*TASK DATA*
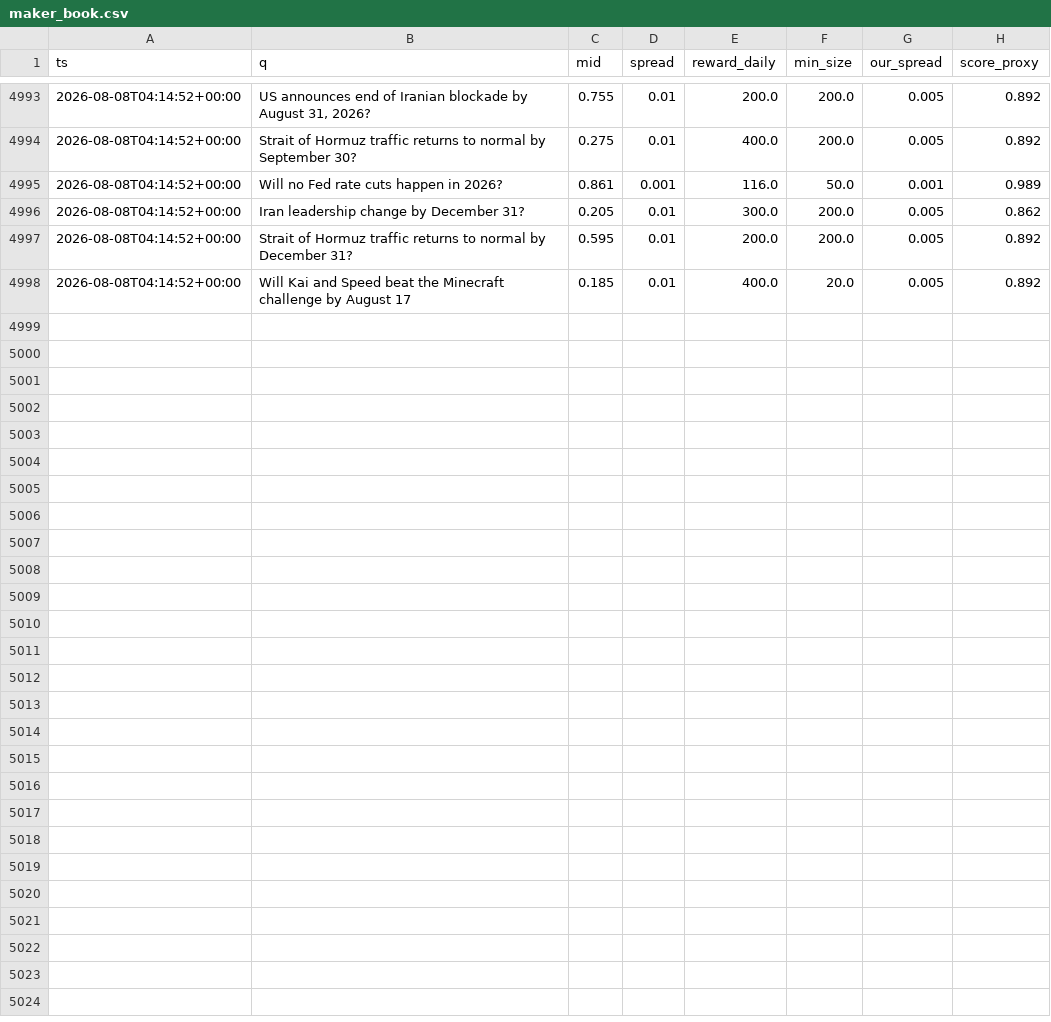
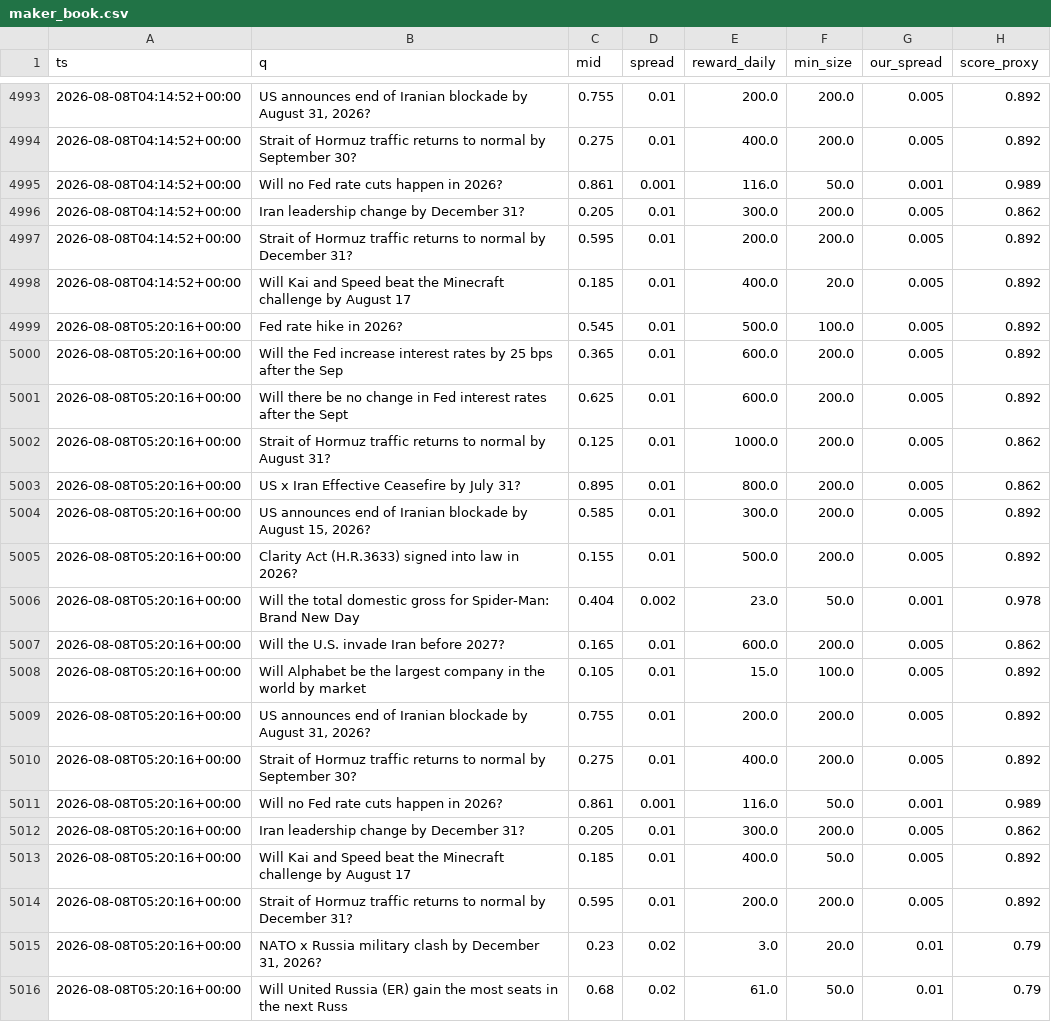
Before and after one commit to Savi-Swar/desk, a CSV file: collected/maker_book.csv, drawn as a sheet; only a part is shown, gaps mark what is left out.

```diff
--- a/collected/maker_book.csv
+++ b/collected/maker_book.csv
@@ -4998 +4998,19 @@ ts,q,mid,spread,reward_daily,min_size,our_spread,score_proxy
 2026-08-08T04:14:52+00:00,Will Kai and Speed beat the Minecraft challenge by August 17,0.185,0.01,400.0,20.0,0.005,0.892
+2026-08-08T05:20:16+00:00,Fed rate hike in 2026?,0.545,0.01,500.0,100.0,0.005,0.892
+2026-08-08T05:20:16+00:00,Will the Fed increase interest rates by 25 bps after the Sep,0.365,0.01,600.0,200.0,0.005,0.892
+2026-08-08T05:20:16+00:00,Will there be no change in Fed interest rates after the Sept,0.625,0.01,600.0,200.0,0.005,0.892
+2026-08-08T05:20:16+00:00,Strait of Hormuz traffic returns to normal by August 31?,0.125,0.01,1000.0,200.0,0.005,0.862
+2026-08-08T05:20:16+00:00,US x Iran Effective Ceasefire by July 31?,0.895,0.01,800.0,200.0,0.005,0.862
+2026-08-08T05:20:16+00:00,"US announces end of Iranian blockade by August 15, 2026?",0.585,0.01,300.0,200.0,0.005,0.892
+2026-08-08T05:20:16+00:00,Clarity Act (H.R.3633) signed into law in 2026?,0.155,0.01,500.0,200.0,0.005,0.892
+2026-08-08T05:20:16+00:00,Will the total domestic gross for Spider-Man: Brand New Day ,0.404,0.002,23.0,50.0,0.001,0.978
+2026-08-08T05:20:16+00:00,Will the U.S. invade Iran before 2027?,0.165,0.01,600.0,200.0,0.005,0.862
+2026-08-08T05:20:16+00:00,Will Alphabet be the largest company in the world by market ,0.105,0.01,15.0,100.0,0.005,0.892
+2026-08-08T05:20:16+00:00,"US announces end of Iranian blockade by August 31, 2026?",0.755,0.01,200.0,200.0,0.005,0.892
+2026-08-08T05:20:16+00:00,Strait of Hormuz traffic returns to normal by September 30?,0.275,0.01,400.0,200.0,0.005,0.892
+2026-08-08T05:20:16+00:00,Will no Fed rate cuts happen in 2026?,0.861,0.001,116.0,50.0,0.001,0.989
+2026-08-08T05:20:16+00:00,Iran leadership change by December 31?,0.205,0.01,300.0,200.0,0.005,0.862
+2026-08-08T05:20:16+00:00,Will Kai and Speed beat the Minecraft challenge by August 17,0.185,0.01,400.0,50.0,0.005,0.892
+2026-08-08T05:20:16+00:00,Strait of Hormuz traffic returns to normal by December 31?,0.595,0.01,200.0,200.0,0.005,0.892
+2026-08-08T05:20:16+00:00,"NATO x Russia military clash by December 31, 2026?",0.23,0.02,3.0,20.0,0.01,0.79
+2026-08-08T05:20:16+00:00,Will United Russia (ER) gain the most seats in the next Russ,0.68,0.02,61.0,50.0,0.01,0.79
```
Also changed, not shown: collected/maker_net.csv, collected/maker_net3.csv, 1 other file.
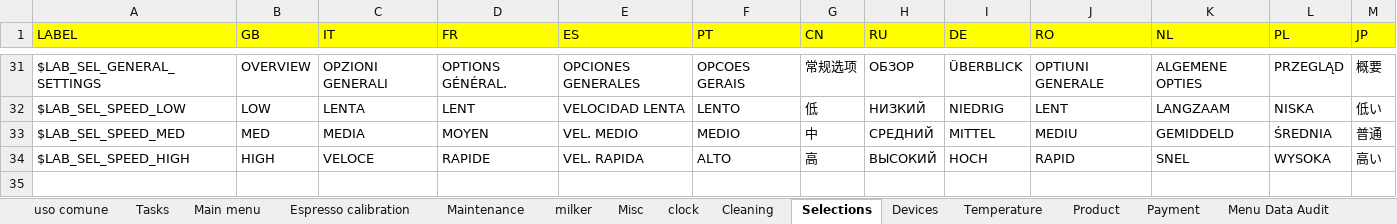
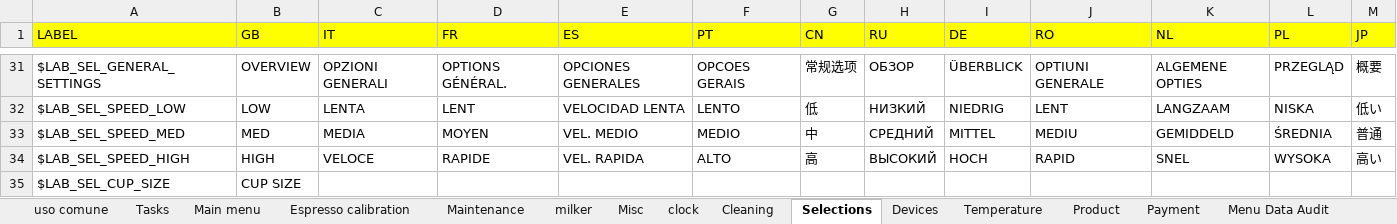
Before and after one commit to I1kham/gpu-fts-nestle-2019, an Excel workbook: MenuProgTranslator/translations.xlsx, sheet Selections, drawn as a sheet; only a part is shown, gaps mark what is left out; values as stored, in another font and other column widths than the file's, no borders; the diff names each change by its address in the sheet, - before the commit and + after, or states it on an @@ line.

Commit message:
Aggiunta voce "CUP SIZE" in ogni selezione del menu prog

```diff
--- a/MenuProgTranslator/translations.xlsx (sheet Selections)
+++ b/MenuProgTranslator/translations.xlsx (sheet Selections)
+row 35: $LAB_SEL_CUP_SIZE | CUP SIZE
```
Also changed, not shown: sheet Maintenance, 15 other files.
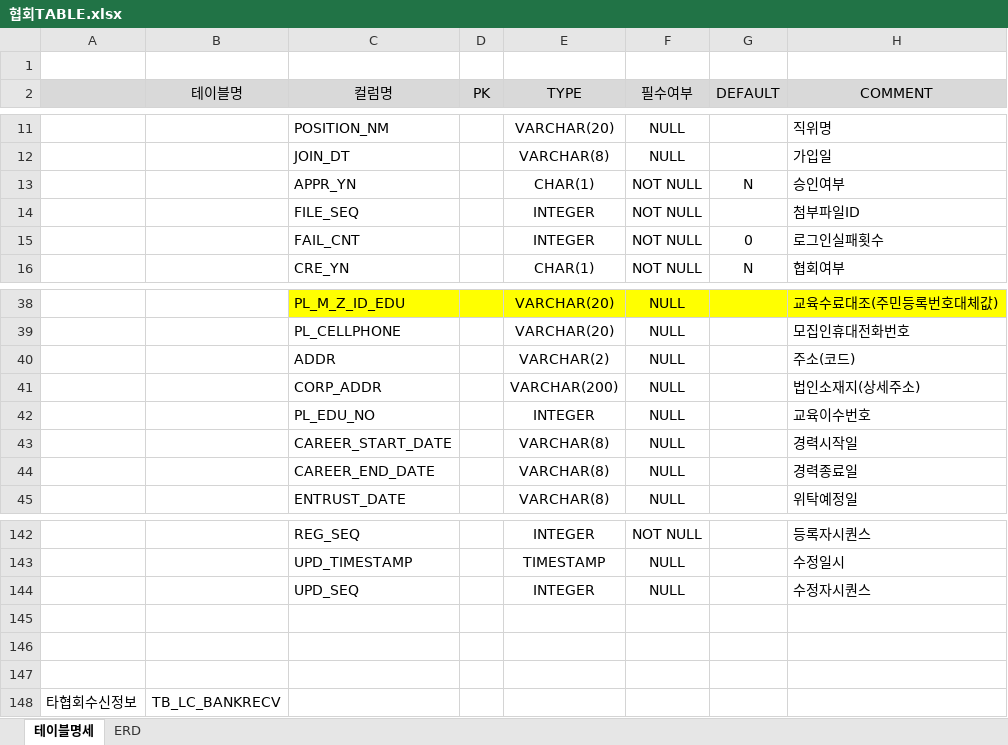
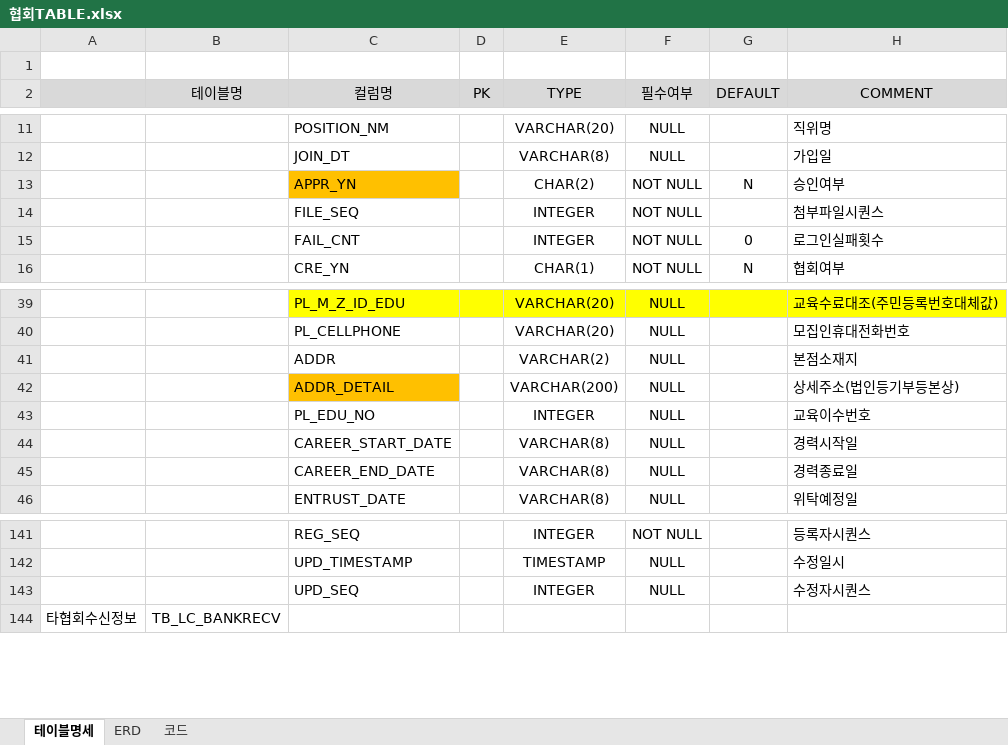
Before and after one commit to leebyungkwon/loans, an Excel workbook: src/main/document/협회TABLE.xlsx, sheet 테이블명세, drawn as a sheet; only a part is shown, gaps mark what is left out; values as stored, in another font and other column widths than the file's, no borders; removed rows and columns are numbered as before the commit, all else as after; the diff covers the shown part only; the diff names each change by its address in the sheet, - before the commit and + after, or states it on an @@ line.

Commit message:
2021-04-28 테이블명세서 commit

```diff
--- a/src/main/document/협회TABLE.xlsx (sheet 테이블명세)
+++ b/src/main/document/협회TABLE.xlsx (sheet 테이블명세)
+sheet tab: 코드
-C13 fill: none
+C13 fill: #FFC000
-E13 (TYPE): CHAR(1)
+E13 (TYPE): CHAR(2)
-H14 (COMMENT): 첨부파일ID
+H14 (COMMENT): 첨부파일시퀀스
-H41 (COMMENT): 주소(코드)
+H41 (COMMENT): 본점소재지
-C42 (컬럼명): CORP_ADDR
+C42 (컬럼명): ADDR_DETAIL
-C42 fill: none
+C42 fill: #FFC000
-H42 (COMMENT): 법인소재지(상세주소)
+H42 (COMMENT): 상세주소(법인등기부등본상)
-row 145: (empty)
-row 146: (empty)
-row 147: (empty)
```
Also changed, not shown: 7 added rows, 8 removed rows and 16 edited cells elsewhere in this sheet.
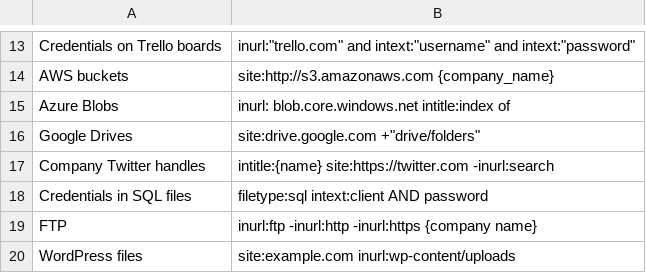
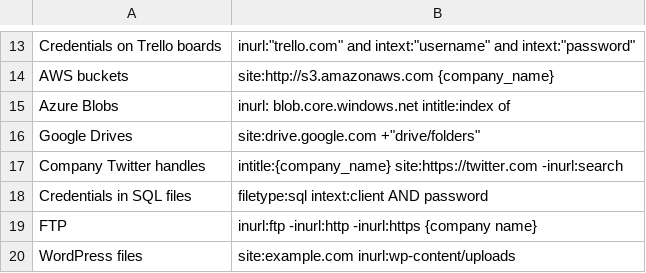
Before and after one commit to BushidoUK/OSINT-SearchOperators, a CSV file: GoogleDorks.csv, drawn as a sheet; only a part is shown, gaps mark what is left out.

Commit message:
Update GoogleDorks.csv

```diff
--- a/GoogleDorks.csv
+++ b/GoogleDorks.csv
@@ -16,3 +16,3 @@ Azure Blobs,inurl: blob.core.windows.net intitle:index of
 Google Drives,"site:drive.google.com +""drive/folders"""
-Company Twitter handles,intitle:{name} site:https://twitter.com -inurl:search
+Company Twitter handles,intitle:{company_name} site:https://twitter.com -inurl:search
 Credentials in SQL files,filetype:sql intext:client AND password
```
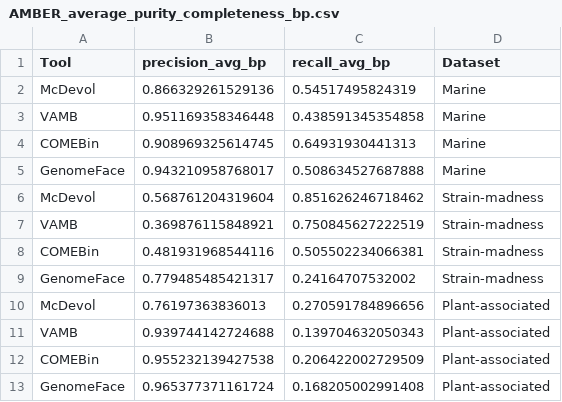
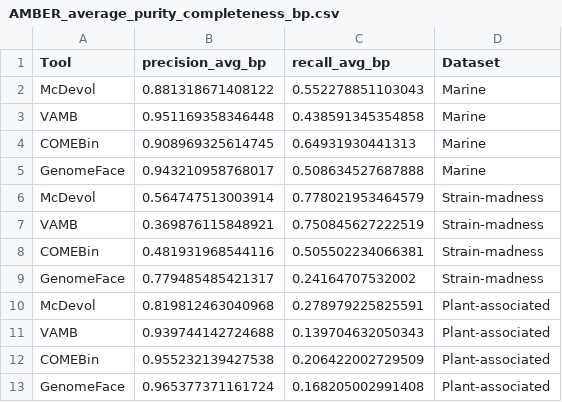
Before and after one commit to soedinglab/binning_benchmarking, a CSV file: results/AMBER_average_purity_completeness_bp.csv, drawn as a sheet.

```diff
--- a/results/AMBER_average_purity_completeness_bp.csv
+++ b/results/AMBER_average_purity_completeness_bp.csv
@@ -1,3 +1,3 @@
 Tool	precision_avg_bp	recall_avg_bp	Dataset
-McDevol	0.866329261529136	0.54517495824319	Marine
+McDevol	0.881318671408122	0.552278851103043	Marine
 VAMB	0.951169358346448	0.438591345354858	Marine
@@ -5,3 +5,3 @@ COMEBin	0.908969325614745	0.64931930441313	Marine
 GenomeFace	0.943210958768017	0.508634527687888	Marine
-McDevol	0.568761204319604	0.851626246718462	Strain-madness
+McDevol	0.564747513003914	0.778021953464579	Strain-madness
 VAMB	0.369876115848921	0.750845627222519	Strain-madness
@@ -9,3 +9,3 @@ COMEBin	0.481931968544116	0.505502234066381	Strain-madness
 GenomeFace	0.779485485421317	0.24164707532002	Strain-madness
-McDevol	0.76197363836013	0.270591784896656	Plant-associated
+McDevol	0.819812463040968	0.278979225825591	Plant-associated
 VAMB	0.939744142724688	0.139704632050343	Plant-associated
```
Also changed, not shown: results/AMBER_accuracy.csv, results/goldstandard_pooled_amber.csv, 9 other files.
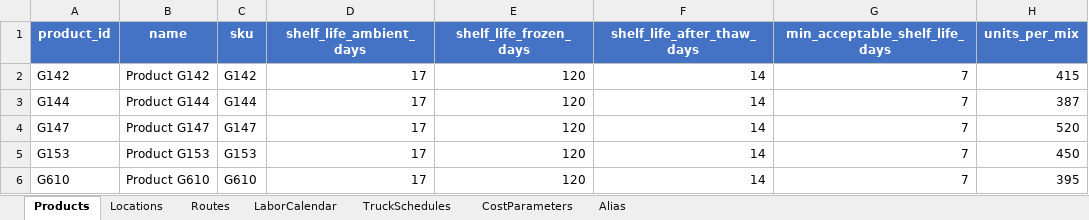
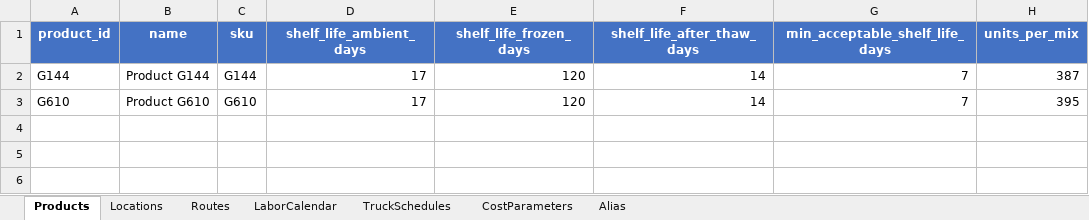
Before and after one commit to sverzijl/planning_latest, an Excel workbook: data/examples/Network_Config_backup.xlsx, sheet Products, drawn as a sheet; values as stored, in another font and other column widths than the file's, no borders; the diff names each change by its address in the sheet, - before the commit and + after, or states it on an @@ line.

```diff
--- a/data/examples/Network_Config_backup.xlsx (sheet Products)
+++ b/data/examples/Network_Config_backup.xlsx (sheet Products)
-row 2: G142 | Product G142 | G142 | 17 | 120 | 14 | 7 | 415
-row 4: G147 | Product G147 | G147 | 17 | 120 | 14 | 7 | 520
-row 5: G153 | Product G153 | G153 | 17 | 120 | 14 | 7 | 450
```
Also changed, not shown: data/examples/Network_Config.xlsx, data/examples/Network_Config_Unified.xlsx, 53 other files.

*WHAT YOU NEED TO DO*
Search term "COMMENT": count the lines of the listing in which it appears, and give the number with nothing further.

*EXERCISE OUTPUT*
6